(RECORDED INFORMATION Opens)

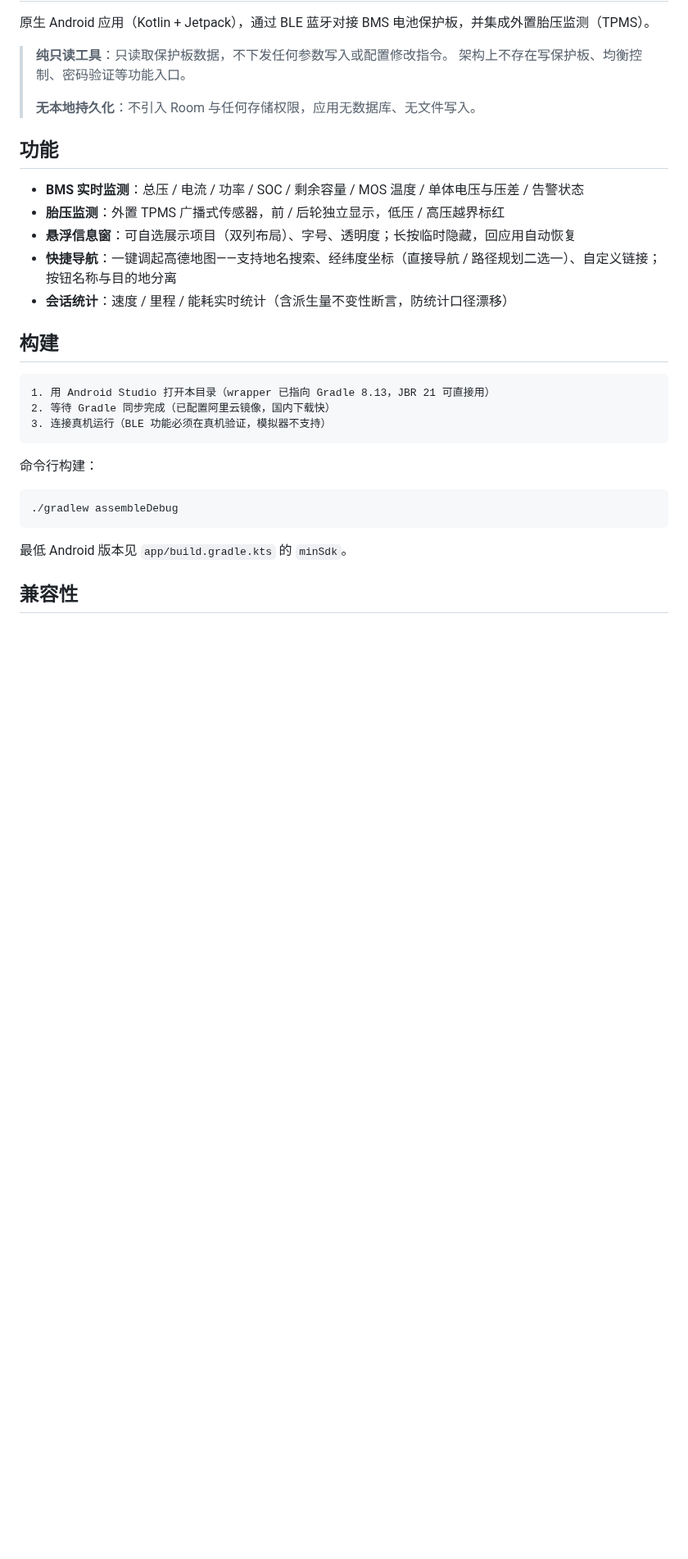
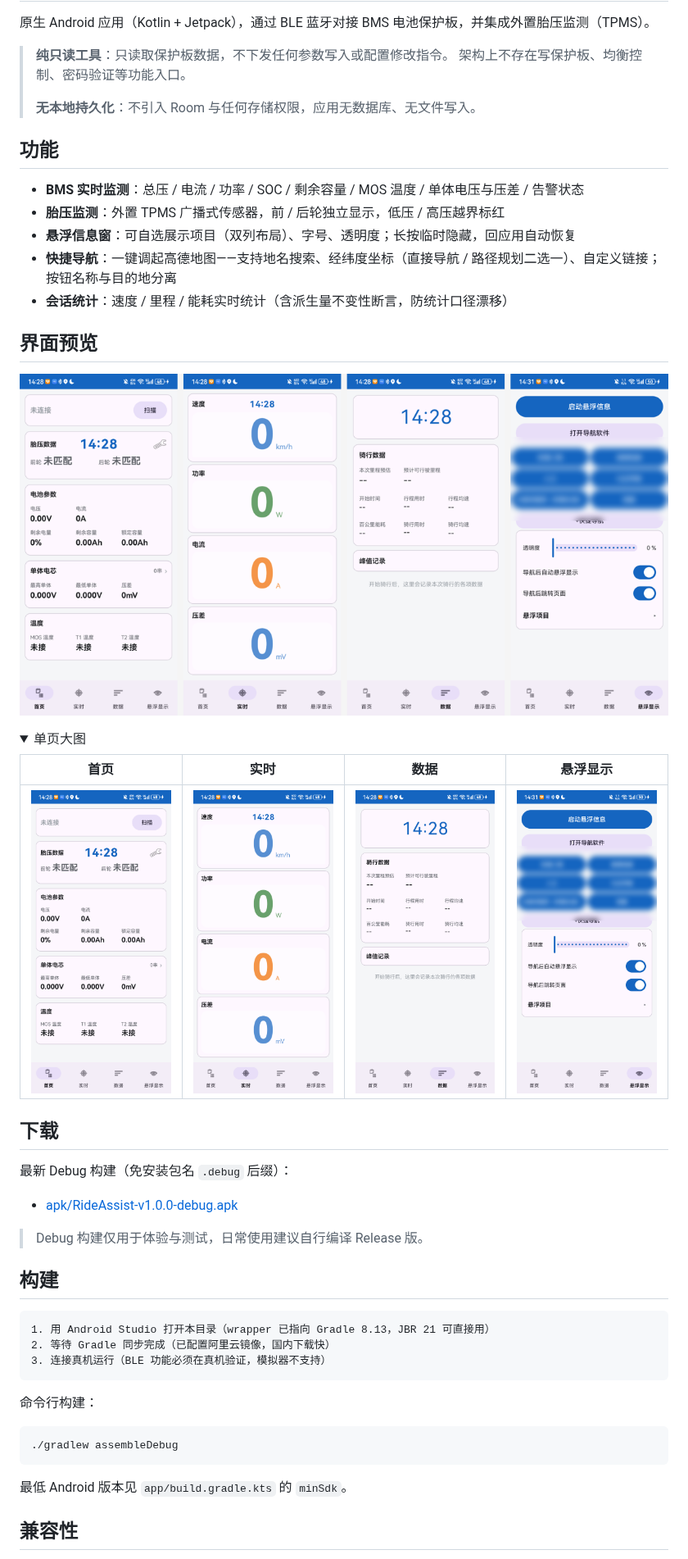
Before and after one commit to itipus-hash/RideAssist, a Markdown page: README.md, the part around the change. Shown at 82% size. Rendered like a GitHub page; pictures changed too: docs/screenshots/preview.png (added), docs/screenshots/s_data.png (added), docs/screenshots/s_home.png (added); folded sections open; blank space fills up the shorter version.

Commit message:
docs: 添加界面截图与 APK 下载
- docs/screenshots/：四页截图 + 拼图预览（悬浮页快捷导航区域已模糊处理）
- apk/RideAssist-v1.0.0-debug.apk：最新 Debug 构建

```diff
--- a/README.md
+++ b/README.md
@@ -14,6 +14,27 @@
 - **悬浮信息窗**：可自选展示项目（双列布局）、字号、透明度；长按临时隐藏，回应用自动恢复
 - **快捷导航**：一键调起高德地图——支持地名搜索、经纬度坐标（直接导航 / 路径规划二选一）、自定义链接；按钮名称与目的地分离
 - **会话统计**：速度 / 里程 / 能耗实时统计（含派生量不变性断言，防统计口径漂移）
+
+## 界面预览
+
+![界面预览](docs/screenshots/preview.png)
+
+<details>
+<summary>单页大图</summary>
+
+| 首页 | 实时 | 数据 | 悬浮显示 |
+|---|---|---|---|
+| ![首页](docs/screenshots/s_home.png) | ![实时](docs/screenshots/s_realtime.png) | ![数据](docs/screenshots/s_data.png) | ![悬浮显示](docs/screenshots/s_overlay.png) |
+
+</details>
+
+## 下载
+
+最新 Debug 构建（免安装包名 `.debug` 后缀）：
+
+- [apk/RideAssist-v1.0.0-debug.apk](apk/RideAssist-v1.0.0-debug.apk)
+
+> Debug 构建仅用于体验与测试，日常使用建议自行编译 Release 版。
 
 ## 构建
 
```
Also changed, not shown: 1 other file.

(RECORDED INFORMATION Closes)

» ACTIVITY: Reply with nothing but the number of lines in the entries that include "RideAssist".

» OUTPUT BELOW: 3